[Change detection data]
^^^^^^^^

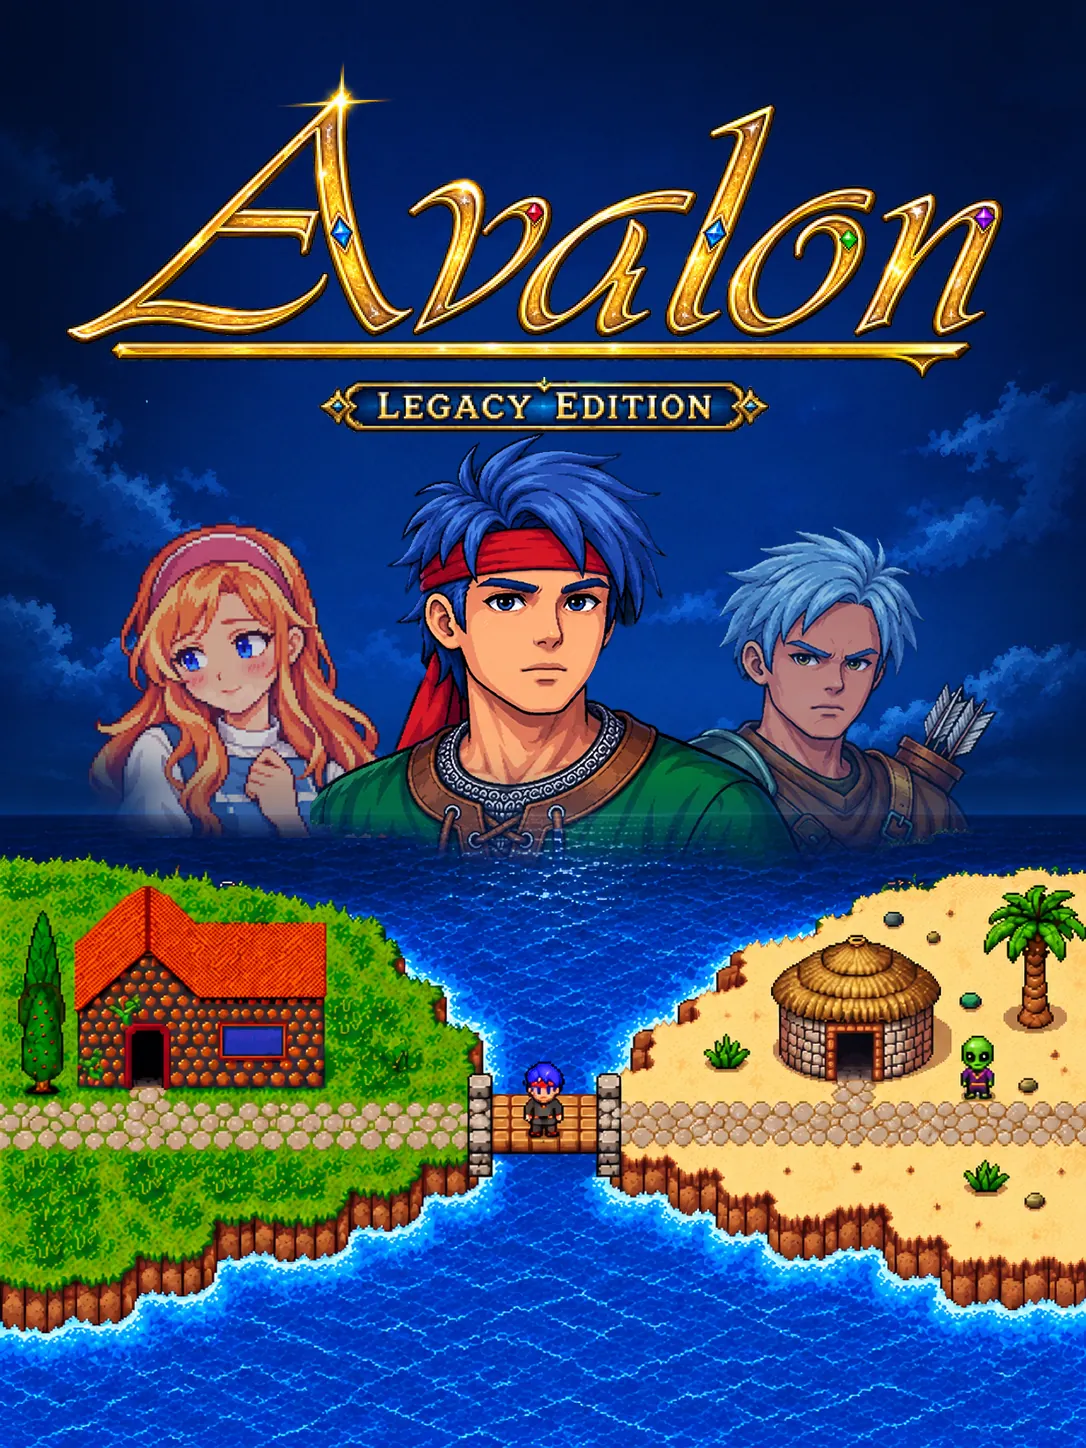
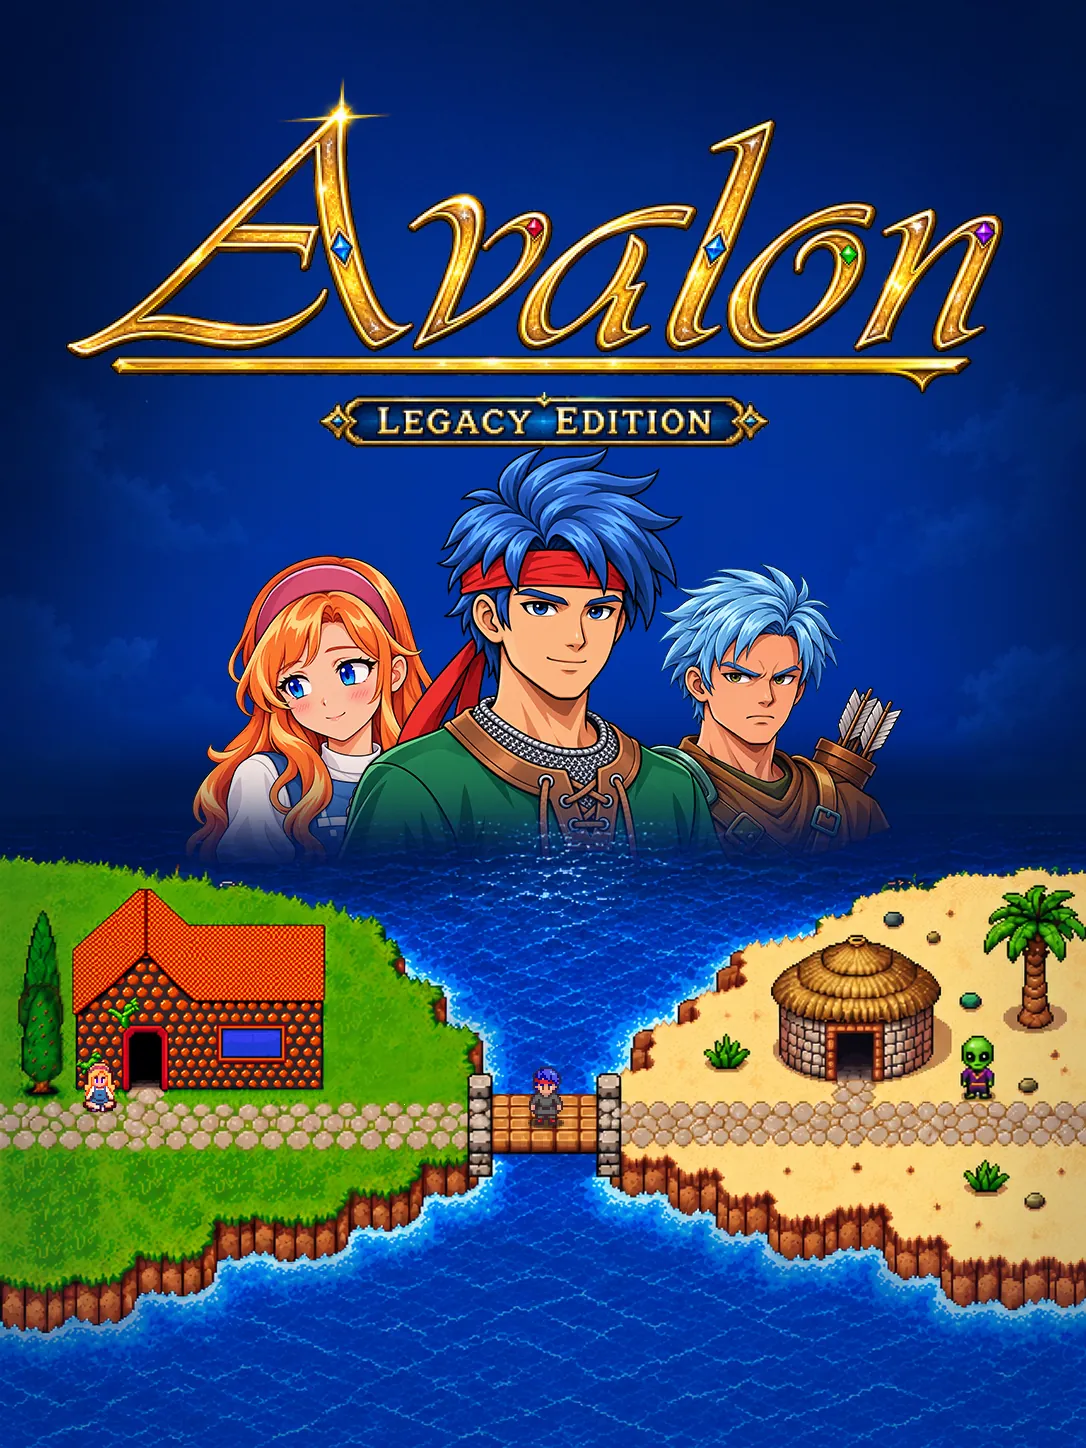
New assets

diff --git a/src/site.css b/src/site.css
@@ -510,7 +510,7 @@ p:last-child { margin-bottom: 0; }
 /* Home: hero                                                                                   */
 /* ------------------------------------------------------------------------------------------ */
 
-/* Landscape key art (built from the approved movie-poster v2 by make_landscape_keyart.py) on
+/* Landscape key art (built from the approved movie-poster v4 by make_landscape_keyart.py) on
    wide screens, the approved portrait poster itself on phones. */
 .hero { position: relative; }
 .hero-art {

diff --git a/scripts/make_landscape_keyart.py b/scripts/make_landscape_keyart.py
@@ -1,15 +1,15 @@
 #!/usr/bin/env python3
 """Build the landscape (16:9) key art from the approved portrait box art.
 
-The approved key art is the movie-poster box art, v2 (`art/box-art/movie-poster-v2/box-art.psd`
-in the game repository), and it only exists in portrait. This rebuilds a 1930×1086 landscape
-version out of that PSD's own layers, adding no new artwork:
+The approved key art is the movie-poster box art, v4 (`art/box-art/movie-poster-v4/` in this
+repository: `box-art_v4.jpg` plus its layers exported as PNG), and it only exists in portrait. This
+rebuilds a 1930×1086 landscape version out of those layers, adding no new artwork:
 
 - the scene layers (sky, sea, the village and alien-village islands, the bridge) are cropped to
   16:9 height and widened by mirroring their outer 422px, so sky, sea, cliffs and coast carry on
   seamlessly and both islands close into whole islands;
-- the objects that mirroring would duplicate (the house, the hut, the palm, the alien, a few
-  plants and stones) are painted out with quilted grass and sand taken from the same islands;
+- the objects that mirroring would duplicate (the house, Fleur, the hut, the palm, the alien, a
+  few plants and stones) are painted out with quilted grass and sand taken from the same islands;
 - the logo and the character group (Fleur, Mace, Caddman, with their fade into the sea) are
   placed side by side over the sky: logo left, characters right, at the height they have on the
   poster.
@@ -17,24 +17,17 @@ version out of that PSD's own layers, adding no new artwork:
 Writes `art/keyart-landscape.png`; `import_game_assets.py` makes the web sizes from it. The
 random tiling is seeded, so a re-run gives the same image.
 
-Needs `psd-tools[composite]` (pip install 'psd-tools[composite]'), numpy and Pillow.
+Needs numpy and Pillow.
 """
-import os
 from pathlib import Path
 
 import numpy as np
 from PIL import Image, ImageFilter
-from psd_tools import PSDImage
 
 SITE = Path(__file__).resolve().parent.parent
-GAME = Path(os.environ.get("AVALON_REMAKE", SITE.parent / "Avalon-Remake")).resolve()
-PSD = GAME / "art/box-art/movie-poster-v2/box-art.psd"
-APPROVED = GAME / "art/box-art/movie-poster-v2/box-art_v2.jpg"
+BOX_ART = SITE / "art/box-art/movie-poster-v4"
+APPROVED = BOX_ART / "box-art_v4.jpg"
 OUT = SITE / "art/keyart-landscape.png"
-
-SCENE_LAYERS = {"Background", "Layer 7", "Curves 1"}
-CHARACTER_LAYERS = {"Group 1", "Layer 5", "Layer 10", "Layer 4 copy 2"}   # group mask included
-LOGO_LAYERS = {"Layer 9", "Layer 8"}                                      # "Avalon" + plaque
 
 TOP, H = 300, 1086           # the poster rows kept (16:9 at the poster's own scale)
 E = 422                      # width added on each side
@@ -67,7 +60,7 @@ def quilt(sources, w, h, tile=40, overlap=12):
     return (out / np.maximum(wsum, 1e-6))[:h, :w]
 
 
-def paint_out(ext, box, sources, keep_sea=False, feather=FEATHER):
+def paint_out(ext, box, sources, keep_sea=False, feather=FEATHER, match=False):
     """Cover ext[box] with quilted texture, blended in over a soft edge. With keep_sea, pixels
     that are sea in the original are left alone, so a patch near the coast can't push sand out
     into the water."""
@@ -77,6 +70,17 @@ def paint_out(ext, box, sources, keep_sea=False, feather=FEATHER):
     d = np.minimum.reduce([yy + 1, xx + 1, (y1 - y0) - yy, (x1 - x0) - xx]).astype(float)
     m = np.clip(d / feather, 0, 1)[..., None]
     region = ext[y0:y1, x0:x1].astype(float)
+    # With match, the fill's median colour is set to that of the ring of pixels around the patch,
+    # so the patch has no visible edge where the shading differs from where the texture came from.
+    ring = np.ones((y1 - y0, x1 - x0), bool)
+    ring[feather:-feather, feather:-feather] = False
+    border = region[ring]
+    if keep_sea:
+        r, g, b = border[:, 0], border[:, 1], border[:, 2]
+        border = border[~((b > r + 30) & (b > g + 10) & (g >= r))]
+    if match and len(border):
+        fill[..., :3] += np.median(border[:, :3], 0) - np.median(fill[..., :3].reshape(-1, 3), 0)
+        fill = np.clip(fill, 0, 255)
     if keep_sea:
         r, g, b = region[..., 0], region[..., 1], region[..., 2]
         land = ~((b > r + 30) & (b > g + 10) & (g >= r))
@@ -86,16 +90,31 @@ def paint_out(ext, box, sources, keep_sea=False, feather=FEATHER):
     ext[y0:y1, x0:x1] = (fill * m + region * (1 - m)).round().astype(np.uint8)
 
 
+def patch_from(ext, box, dx, feather=6):
+    """Cover ext[box] with the pixels dx to the side, blended in over a soft edge. For spots on
+    the cobbled path, where quilting would break up the stones."""
+    x0, y0, x1, y1 = box
+    yy, xx = np.mgrid[0:y1 - y0, 0:x1 - x0]
+    d = np.minimum.reduce([yy + 1, xx + 1, (y1 - y0) - yy, (x1 - x0) - xx]).astype(float)
+    m = np.clip(d / feather, 0, 1)[..., None]
+    region = ext[y0:y1, x0:x1].astype(float)
+    fill = ext[y0:y1, x0 + dx:x1 + dx].astype(float)
+    ext[y0:y1, x0:x1] = (fill * m + region * (1 - m)).round().astype(np.uint8)
+
+
 def crop(arr, box):
     x0, y0, x1, y1 = box
     return arr[y0:y1, x0:x1].astype(float)
 
 
 def main():
-    psd = PSDImage.open(PSD)
-    scene = psd.composite(layer_filter=lambda l: l.name in SCENE_LAYERS and l.visible)
-    chars = psd.composite(layer_filter=lambda l: l.name in CHARACTER_LAYERS and l.visible)
-    logo = psd.composite(layer_filter=lambda l: l.name in LOGO_LAYERS)
+    def layer(name):
+        return Image.open(BOX_ART / f"{name}.png").convert("RGBA")
+
+    scene = layer("background")
+    chars = layer("characters")
+    logo = layer("avalon")
+    logo.alpha_composite(layer("legacy-edition"))
 
     # Guard: scene + characters + logo must still add up to the approved poster.
     rebuilt = scene.convert("RGBA")
@@ -104,16 +123,22 @@ def main():
     diff = np.abs(np.asarray(rebuilt.convert("RGB"), int)
                   - np.asarray(Image.open(APPROVED).convert("RGB"), int)).mean()
     if diff > 3:
-        raise SystemExit(f"PSD layers no longer rebuild the approved poster (mean diff {diff:.1f})"
-                         " — the layer names above need updating.")
+        raise SystemExit(f"The layers no longer rebuild the approved poster (mean diff {diff:.1f}).")
 
     a = np.asarray(scene.convert("RGBA").crop((0, TOP, 1086, TOP + H))).copy()
     left = a[:, :E][:, ::-1].copy()      # canvas x 0..E       ↔ poster x E-1..0
     right = a[:, -E:][:, ::-1].copy()    # canvas x E+1086..W  ↔ poster x 1085..1086-E
 
-    # Left: the mirrored house → grass (from below the path, and beside the house).
-    grass = [crop(a, (5, y(1152), 200, y(1225))), crop(a, (335, y(960), 390, y(1085)))]
-    paint_out(left, (E - 345, y(884), E - 55, y(1095)), grass)
+    # Left: the mirrored house → grass (from beside the house, the same smooth meadow).
+    grass = [crop(a, (335, y(960), 390, y(1085)))]
+    # Two passes: the first leaves the sea at the top-left corner alone, the second covers the
+    # window and dark walls that the first one takes for sea.
+    paint_out(left, (E - 345, y(884), E - 55, y(1102)), grass, keep_sea=True, feather=16)
+    paint_out(left, (E - 345, y(935), E - 55, y(1102)), grass, feather=16)
+    # The mirrored Fleur, sitting on the edge of the path: grass above it, and the path beside her
+    # below (the tree trunk is in the source above row 1094).
+    paint_out(left, (E - 126, y(1070), E - 72, y(1100)), grass, feather=4)
+    patch_from(left, (E - 126, y(1096), E - 72, y(1120)), 60)
 
     # Right: the mirrored hut and its stepping stones, palm, a green stone, the alien and two
     # plants → sand. Boxes are in poster coordinates; ext index = 1085 - poster x.
@@ -132,7 +157,7 @@ def main():
             continue
         ox0 = max(ox0, 1086 - E)
         paint_out(right, (1085 - (ox1 - 1), y(oy0), 1085 - ox0 + 1, y(oy1)), sand,
-                  keep_sea=True, feather=6)
+                  keep_sea=True, feather=14, match=True)
 
     out = Image.fromarray(np.concatenate([left, a, right], axis=1))
 

diff --git a/scripts/import_game_assets.py b/scripts/import_game_assets.py
@@ -80,11 +80,12 @@ MACE_EMOTIONS = ["mace_talk01", "mace_smile", "mace_proud", "mace_thinking", "ma
 ITEM_ICONS = ["relic_disc", "swiss_watch", "map", "translator", "golden_key",
               "pick_axe", "torch", "necklace", "first_aid_kit", "master_key"]
 
-# The approved key art: the "movie poster" box art, v2. It only exists in portrait, and is shown
-# as-is — never cropped; wide spaces use the landscape adaptation below.
-POSTER = ART / "box-art/movie-poster-v2/box-art_v2.jpg"
-# Its landscape adaptation, built from the same PSD's layers by make_landscape_keyart.py (kept in
-# this repo, since it is the site's derivative, not a game asset).
+# The approved key art: the "movie poster" box art, v4, kept in this repo with its layers
+# (art/box-art/movie-poster-v4). It only exists in portrait, and is shown as-is — never cropped;
+# wide spaces use the landscape adaptation below.
+BOX_ART = SITE / "art/box-art/movie-poster-v4"
+POSTER = BOX_ART / "box-art_v4.jpg"
+# Its landscape adaptation, built from the same layers by make_landscape_keyart.py.
 LANDSCAPE = SITE / "art/keyart-landscape.png"
 
 # Painted art: (source, output stem, widths). The first width is the default src.
@@ -247,7 +248,7 @@ def import_painted():
     shutil.copyfile(POSTER, dest("press/avalon-legacy-edition-key-art.jpg"))
     Image.open(LANDSCAPE).convert("RGB").save(dest("press/avalon-legacy-edition-key-art-landscape.jpg"),
                                               quality=92, optimize=True)
-    shutil.copyfile(POSTER.parent / "box-art-characters-trans.png", dest("press/avalon-characters-transparent.png"))
+    shutil.copyfile(BOX_ART / "characters.png", dest("press/avalon-characters-transparent.png"))
 
 
 def import_portraits():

^^^^^^^^

What the exercise asks
Some lines of the data above may hold the word "that"; report how many do, and nothing else.

Exercise answer
7